"I never had a hook on it. I didn't live there for most of my life, so it took time to find my way in. [Ida] is not just about Poland; it's more about universal things that can be best expressed in Poland, strangely. It's a fascinating time and place that I've chosen."

Pawlikowski co-wrote Ida with playwright Rebecca Lenkiewicz. "We needed a script to get financing," he says. "If I'd had my own way, I would have worked with 20 pages -- like I've done with other things -- but nowadays in order to get financing you need 90 pages of script.

"So we wrote it and rewrote it. It was my world and she was a very good partner. We finally arrived at 64 pages and went to financiers, and I knew we would change half of it anyway in the process. The screenwriting never stops."

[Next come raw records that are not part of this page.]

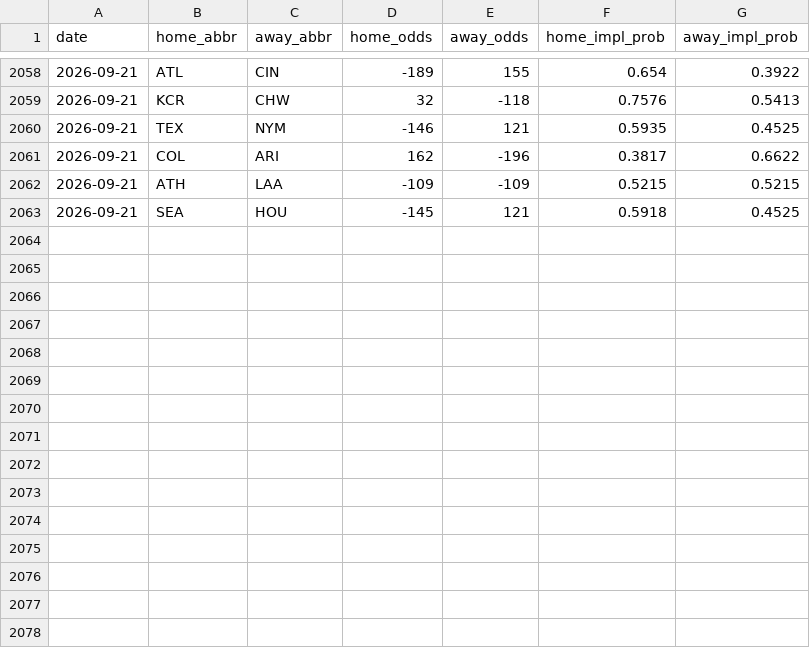
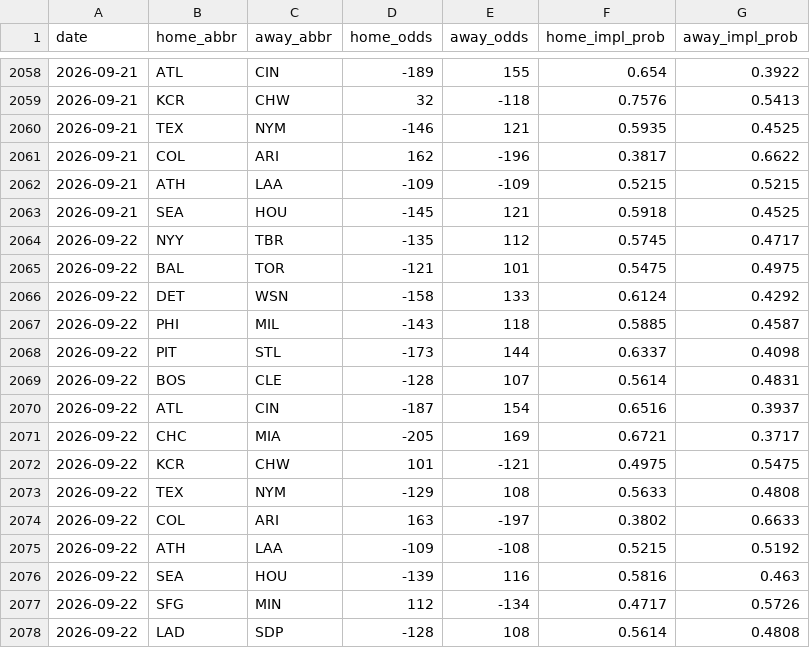
Before and after one commit to codys19/mlb-predictormlb-predictor, a CSV file: raw/odds_history.csv, drawn as a sheet; only a part is shown, gaps mark what is left out.

```diff
--- a/raw/odds_history.csv
+++ b/raw/odds_history.csv
@@ -2063 +2063,16 @@ date,home_abbr,away_abbr,home_odds,away_odds,home_impl_prob,away_impl_prob
 2026-09-21,SEA,HOU,-145,121,0.5918,0.4525
+2026-09-22,NYY,TBR,-135,112,0.5745,0.4717
+2026-09-22,BAL,TOR,-121,101,0.5475,0.4975
+2026-09-22,DET,WSN,-158,133,0.6124,0.4292
+2026-09-22,PHI,MIL,-143,118,0.5885,0.4587
+2026-09-22,PIT,STL,-173,144,0.6337,0.4098
+2026-09-22,BOS,CLE,-128,107,0.5614,0.4831
+2026-09-22,ATL,CIN,-187,154,0.6516,0.3937
+2026-09-22,CHC,MIA,-205,169,0.6721,0.3717
+2026-09-22,KCR,CHW,101,-121,0.4975,0.5475
+2026-09-22,TEX,NYM,-129,108,0.5633,0.4808
+2026-09-22,COL,ARI,163,-197,0.3802,0.6633
+2026-09-22,ATH,LAA,-109,-108,0.5215,0.5192
+2026-09-22,SEA,HOU,-139,116,0.5816,0.463
+2026-09-22,SFG,MIN,112,-134,0.4717,0.5726
+2026-09-22,LAD,SDP,-128,108,0.5614,0.4808
```
Also changed, not shown: 8 other files.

Pawlikowski filmed from November 2012 to July 2013 in this way: writing and directing blurred together, defying "industrialised" Hollywood's rules of separate functions. "I steer clear of that," says the director, whose credits include My Summer Of Love and The Woman In The Fifth. …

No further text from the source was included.